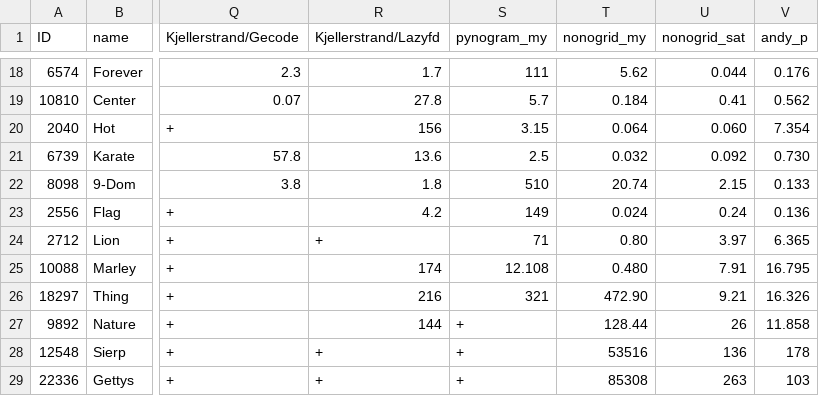
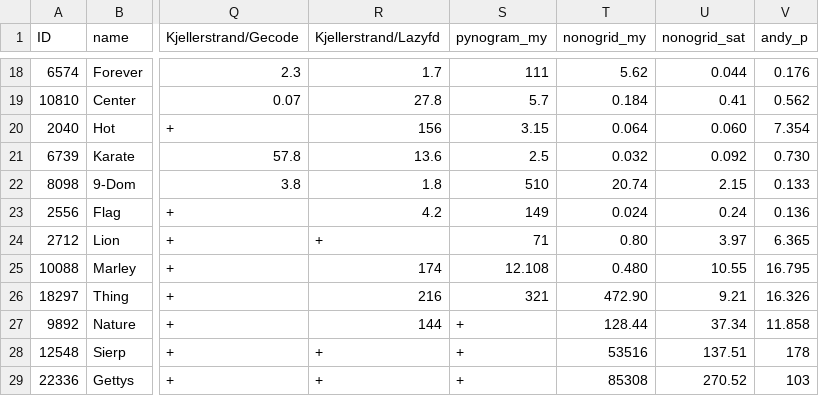
Before and after one commit to tsionyx/nonogrid, a CSV file: benches/perf.csv, drawn as a sheet; only a part is shown, gaps mark what is left out; the diff names each change by its address in the sheet, - before the commit and + after, or states it on an @@ line.

```diff
--- a/benches/perf.csv
+++ b/benches/perf.csv
-U25 (nonogrid_sat): 7.91
+U25 (nonogrid_sat): 10.55
-U27 (nonogrid_sat): 26
+U27 (nonogrid_sat): 37.34
-U28 (nonogrid_sat): 136
+U28 (nonogrid_sat): 137.51
-U29 (nonogrid_sat): 263
+U29 (nonogrid_sat): 270.52
```
Also changed, not shown: benches/perf-color.csv, 1 other file.
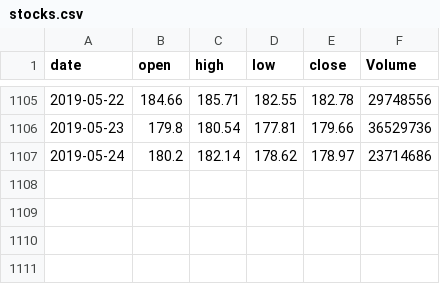
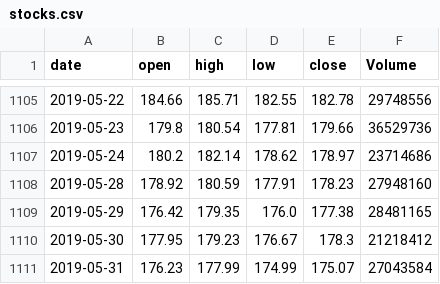
Before and after one commit to arnavn101/StockPredictor, a CSV file: stocks.csv, drawn as a sheet; only a part is shown, gaps mark what is left out.

```diff
--- a/stocks.csv
+++ b/stocks.csv
@@ -1107 +1107,5 @@ date,open,high,low,close,Volume
 2019-05-24,180.2,182.14,178.62,178.97,23714686
+2019-05-28,178.92,180.59,177.91,178.23,27948160
+2019-05-29,176.42,179.35,176.0,177.38,28481165
+2019-05-30,177.95,179.23,176.67,178.3,21218412
+2019-05-31,176.23,177.99,174.99,175.07,27043584
```
Also changed, not shown: 4 other files.
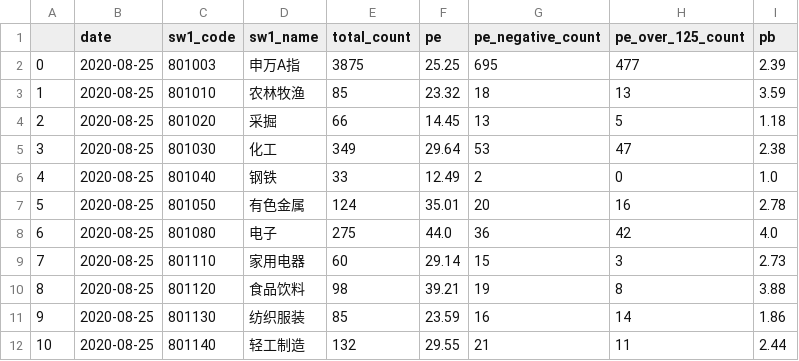
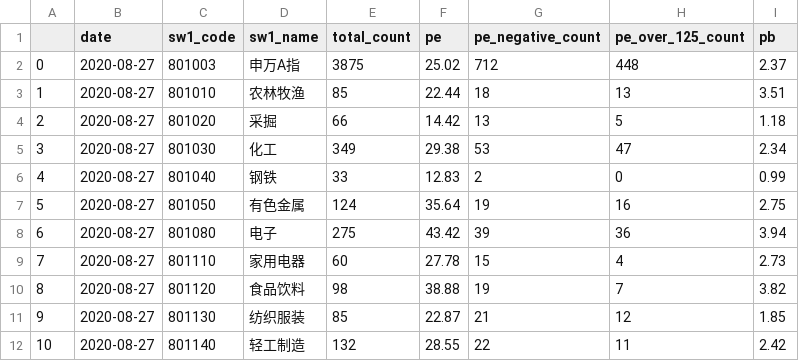
Before and after one commit to klq26/shenwan, a CSV file: server/sw_latest_eval.csv, drawn as a sheet; only a part is shown; the diff covers the shown part only.

```diff
--- a/server/sw_latest_eval.csv
+++ b/server/sw_latest_eval.csv
@@ -1,12 +1,12 @@
 	date	sw1_code	sw1_name	total_count	pe	pe_negative_count	pe_over_125_count	pb
-0	2020-08-25	801003	申万A指	3875	25.25	695	477	2.39
-1	2020-08-25	801010	农林牧渔	85	23.32	18	13	3.59
-2	2020-08-25	801020	采掘	66	14.45	13	5	1.18
-3	2020-08-25	801030	化工	349	29.64	53	47	2.38
-4	2020-08-25	801040	钢铁	33	12.49	2	0	1.0
-5	2020-08-25	801050	有色金属	124	35.01	20	16	2.78
-6	2020-08-25	801080	电子	275	44.0	36	42	4.0
-7	2020-08-25	801110	家用电器	60	29.14	15	3	2.73
-8	2020-08-25	801120	食品饮料	98	39.21	19	8	3.88
-9	2020-08-25	801130	纺织服装	85	23.59	16	14	1.86
-10	2020-08-25	801140	轻工制造	132	29.55	21	11	2.44
+0	2020-08-27	801003	申万A指	3875	25.02	712	448	2.37
+1	2020-08-27	801010	农林牧渔	85	22.44	18	13	3.51
+2	2020-08-27	801020	采掘	66	14.42	13	5	1.18
+3	2020-08-27	801030	化工	349	29.38	53	47	2.34
+4	2020-08-27	801040	钢铁	33	12.83	2	0	0.99
+5	2020-08-27	801050	有色金属	124	35.64	19	16	2.75
+6	2020-08-27	801080	电子	275	43.42	39	36	3.94
+7	2020-08-27	801110	家用电器	60	27.78	15	4	2.73
+8	2020-08-27	801120	食品饮料	98	38.88	19	7	3.82
+9	2020-08-27	801130	纺织服装	85	22.87	21	12	1.85
+10	2020-08-27	801140	轻工制造	132	28.55	22	11	2.42
```
Also changed, not shown: 76 edited cells elsewhere in this file, server/sw_industry_categorys.csv.
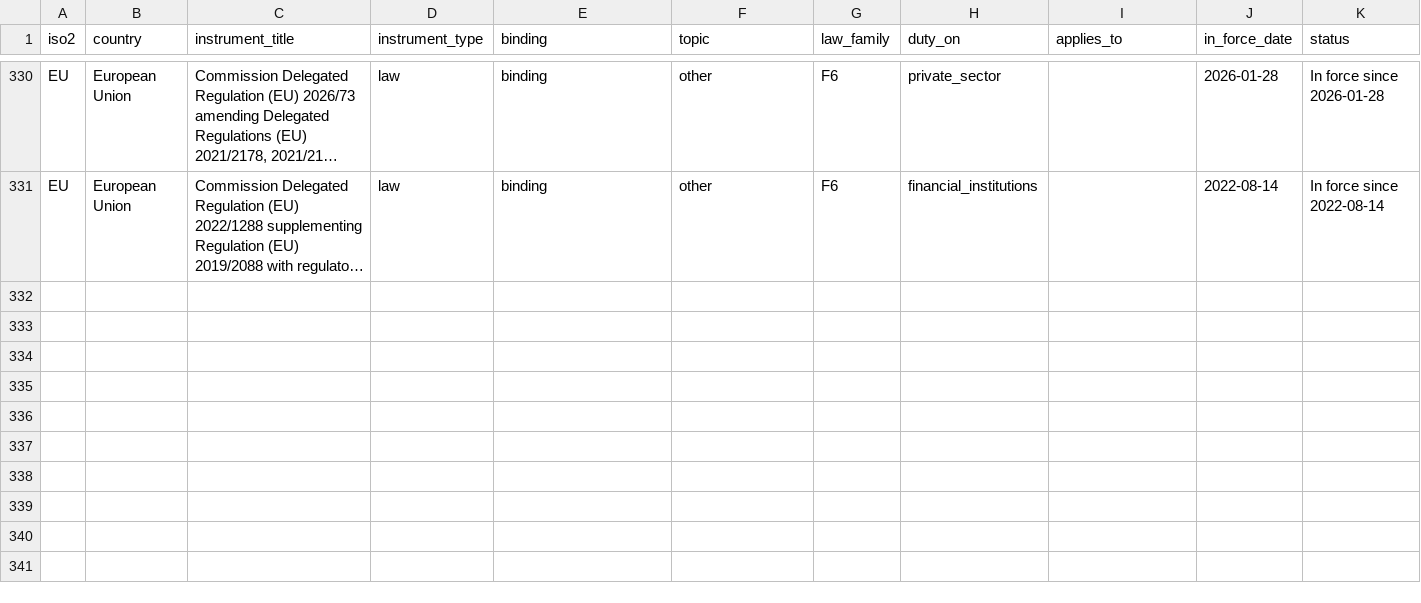
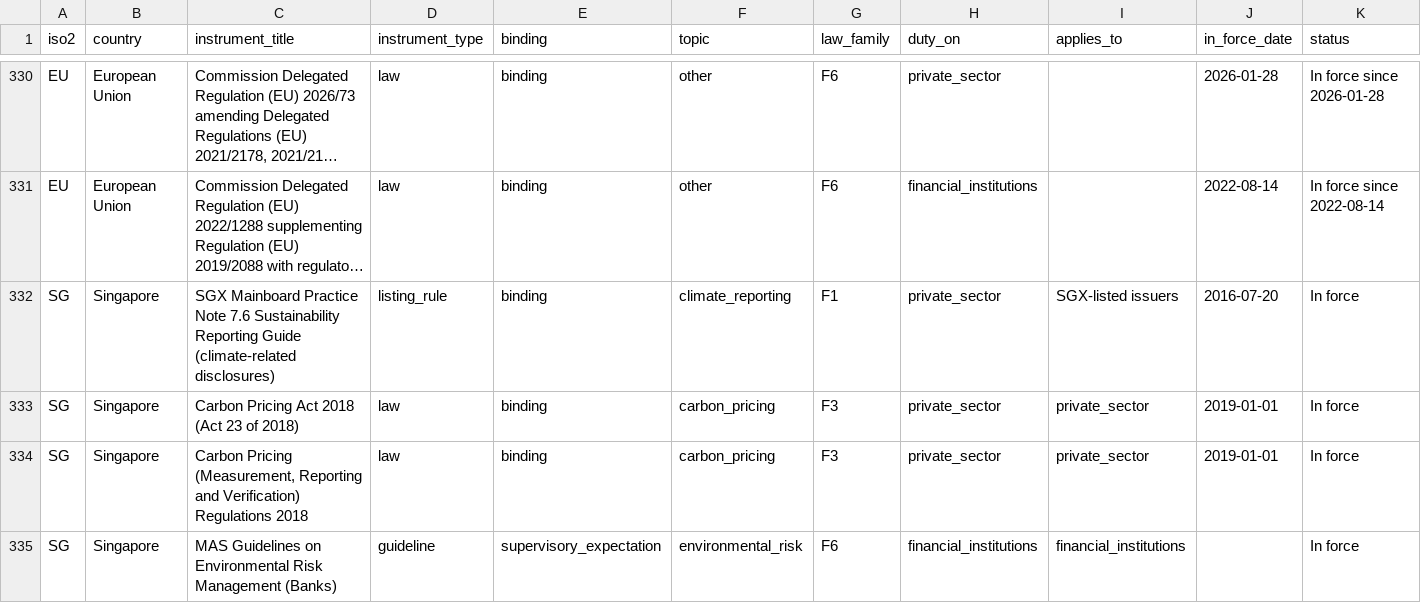
Before and after one commit to GoCarbonTracker-Hq/global-esg-law, a CSV file: register/register.csv, drawn as a sheet; only a part is shown, gaps mark what is left out; long unchanged cells end in …; rows hold the shown columns only; the diff covers the shown part only; the diff names each change by its address in the sheet, - before the commit and + after, or states it on an @@ line.

```diff
--- a/register/register.csv
+++ b/register/register.csv
+row 332: SG | Singapore | SGX Mainboard Practice Note 7.6 Sustainability Reporting Guide (climate-related disclosures) | listing_rule | binding | climate_reporting | F1 | private_sector | SGX-listed issuers | 2016-07-20 | In force
+row 333: SG | Singapore | Carbon Pricing Act 2018 (Act 23 of 2018) | law | binding | carbon_pricing | F3 | private_sector | private_sector | 2019-01-01 | In force
+row 334: SG | Singapore | Carbon Pricing (Measurement, Reporting and Verification) Regulations 2018 | law | binding | carbon_pricing | F3 | private_sector | private_sector | 2019-01-01 | In force
+row 335: SG | Singapore | MAS Guidelines on Environmental Risk Management (Banks) | guideline | supervisory_expectation | environmental_risk | F6 | financial_institutions | financial_institutions |  | In force
```
Also changed, not shown: 4 added rows and 7 edited cells elsewhere in this file, 4 other files.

★ ★ ★

> _TASK INSTRUCTIONS_
Give all the entries again exactly, dropping each picture.

> _SOLUTION TO THIS EXERCISE_
Before and after one commit to tsionyx/nonogrid, a CSV file: benches/perf.csv, drawn as a sheet; only a part is shown, gaps mark what is left out; the diff names each change by its address in the sheet, - before the commit and + after, or states it on an @@ line.

```diff
--- a/benches/perf.csv
+++ b/benches/perf.csv
-U25 (nonogrid_sat): 7.91
+U25 (nonogrid_sat): 10.55
-U27 (nonogrid_sat): 26
+U27 (nonogrid_sat): 37.34
-U28 (nonogrid_sat): 136
+U28 (nonogrid_sat): 137.51
-U29 (nonogrid_sat): 263
+U29 (nonogrid_sat): 270.52
```
Also changed, not shown: benches/perf-color.csv, 1 other file.
Before and after one commit to arnavn101/StockPredictor, a CSV file: stocks.csv, drawn as a sheet; only a part is shown, gaps mark what is left out.

```diff
--- a/stocks.csv
+++ b/stocks.csv
@@ -1107 +1107,5 @@ date,open,high,low,close,Volume
 2019-05-24,180.2,182.14,178.62,178.97,23714686
+2019-05-28,178.92,180.59,177.91,178.23,27948160
+2019-05-29,176.42,179.35,176.0,177.38,28481165
+2019-05-30,177.95,179.23,176.67,178.3,21218412
+2019-05-31,176.23,177.99,174.99,175.07,27043584
```
Also changed, not shown: 4 other files.
Before and after one commit to klq26/shenwan, a CSV file: server/sw_latest_eval.csv, drawn as a sheet; only a part is shown; the diff covers the shown part only.

```diff
--- a/server/sw_latest_eval.csv
+++ b/server/sw_latest_eval.csv
@@ -1,12 +1,12 @@
 	date	sw1_code	sw1_name	total_count	pe	pe_negative_count	pe_over_125_count	pb
-0	2020-08-25	801003	申万A指	3875	25.25	695	477	2.39
-1	2020-08-25	801010	农林牧渔	85	23.32	18	13	3.59
-2	2020-08-25	801020	采掘	66	14.45	13	5	1.18
-3	2020-08-25	801030	化工	349	29.64	53	47	2.38
-4	2020-08-25	801040	钢铁	33	12.49	2	0	1.0
-5	2020-08-25	801050	有色金属	124	35.01	20	16	2.78
-6	2020-08-25	801080	电子	275	44.0	36	42	4.0
-7	2020-08-25	801110	家用电器	60	29.14	15	3	2.73
-8	2020-08-25	801120	食品饮料	98	39.21	19	8	3.88
-9	2020-08-25	801130	纺织服装	85	23.59	16	14	1.86
-10	2020-08-25	801140	轻工制造	132	29.55	21	11	2.44
+0	2020-08-27	801003	申万A指	3875	25.02	712	448	2.37
+1	2020-08-27	801010	农林牧渔	85	22.44	18	13	3.51
+2	2020-08-27	801020	采掘	66	14.42	13	5	1.18
+3	2020-08-27	801030	化工	349	29.38	53	47	2.34
+4	2020-08-27	801040	钢铁	33	12.83	2	0	0.99
+5	2020-08-27	801050	有色金属	124	35.64	19	16	2.75
+6	2020-08-27	801080	电子	275	43.42	39	36	3.94
+7	2020-08-27	801110	家用电器	60	27.78	15	4	2.73
+8	2020-08-27	801120	食品饮料	98	38.88	19	7	3.82
+9	2020-08-27	801130	纺织服装	85	22.87	21	12	1.85
+10	2020-08-27	801140	轻工制造	132	28.55	22	11	2.42
```
Also changed, not shown: 76 edited cells elsewhere in this file, server/sw_industry_categorys.csv.
Before and after one commit to GoCarbonTracker-Hq/global-esg-law, a CSV file: register/register.csv, drawn as a sheet; only a part is shown, gaps mark what is left out; long unchanged cells end in …; rows hold the shown columns only; the diff covers the shown part only; the diff names each change by its address in the sheet, - before the commit and + after, or states it on an @@ line.

```diff
--- a/register/register.csv
+++ b/register/register.csv
+row 332: SG | Singapore | SGX Mainboard Practice Note 7.6 Sustainability Reporting Guide (climate-related disclosures) | listing_rule | binding | climate_reporting | F1 | private_sector | SGX-listed issuers | 2016-07-20 | In force
+row 333: SG | Singapore | Carbon Pricing Act 2018 (Act 23 of 2018) | law | binding | carbon_pricing | F3 | private_sector | private_sector | 2019-01-01 | In force
+row 334: SG | Singapore | Carbon Pricing (Measurement, Reporting and Verification) Regulations 2018 | law | binding | carbon_pricing | F3 | private_sector | private_sector | 2019-01-01 | In force
+row 335: SG | Singapore | MAS Guidelines on Environmental Risk Management (Banks) | guideline | supervisory_expectation | environmental_risk | F6 | financial_institutions | financial_institutions |  | In force
```
Also changed, not shown: 4 added rows and 7 edited cells elsewhere in this file, 4 other files.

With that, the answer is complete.